_WHAT YOU WILL DO:_ What lines of the data hold the string "output"? Pull each one out.

(RECORDS TO PROCESS begins)

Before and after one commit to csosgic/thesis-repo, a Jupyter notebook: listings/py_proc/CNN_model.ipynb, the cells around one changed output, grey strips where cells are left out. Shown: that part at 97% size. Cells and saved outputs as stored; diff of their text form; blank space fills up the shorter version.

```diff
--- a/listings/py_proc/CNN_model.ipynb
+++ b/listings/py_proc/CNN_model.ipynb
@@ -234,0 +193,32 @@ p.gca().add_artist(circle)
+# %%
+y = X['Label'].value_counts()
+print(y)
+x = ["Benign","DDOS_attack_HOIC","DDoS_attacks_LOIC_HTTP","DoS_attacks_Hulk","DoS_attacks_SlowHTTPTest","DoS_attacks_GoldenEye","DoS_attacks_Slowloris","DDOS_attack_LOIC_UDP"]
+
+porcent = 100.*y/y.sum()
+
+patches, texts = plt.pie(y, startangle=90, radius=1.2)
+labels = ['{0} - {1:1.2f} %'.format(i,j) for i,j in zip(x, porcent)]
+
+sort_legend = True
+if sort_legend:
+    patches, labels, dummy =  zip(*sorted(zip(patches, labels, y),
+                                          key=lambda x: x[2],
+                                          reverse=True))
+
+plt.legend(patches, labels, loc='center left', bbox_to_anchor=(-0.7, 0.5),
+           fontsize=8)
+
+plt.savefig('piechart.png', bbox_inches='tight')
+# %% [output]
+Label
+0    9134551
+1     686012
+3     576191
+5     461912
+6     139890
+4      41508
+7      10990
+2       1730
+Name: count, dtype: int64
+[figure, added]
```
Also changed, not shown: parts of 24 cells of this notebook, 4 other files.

(RECORDS TO PROCESS ends)

_SOLUTION BELOW:_
Before and after one commit to csosgic/thesis-repo, a Jupyter notebook: listings/py_proc/CNN_model.ipynb, the cells around one changed output, grey strips where cells are left out. Shown: that part at 97% size. Cells and saved outputs as stored; diff of their text form; blank space fills up the shorter version.
+# %% [output]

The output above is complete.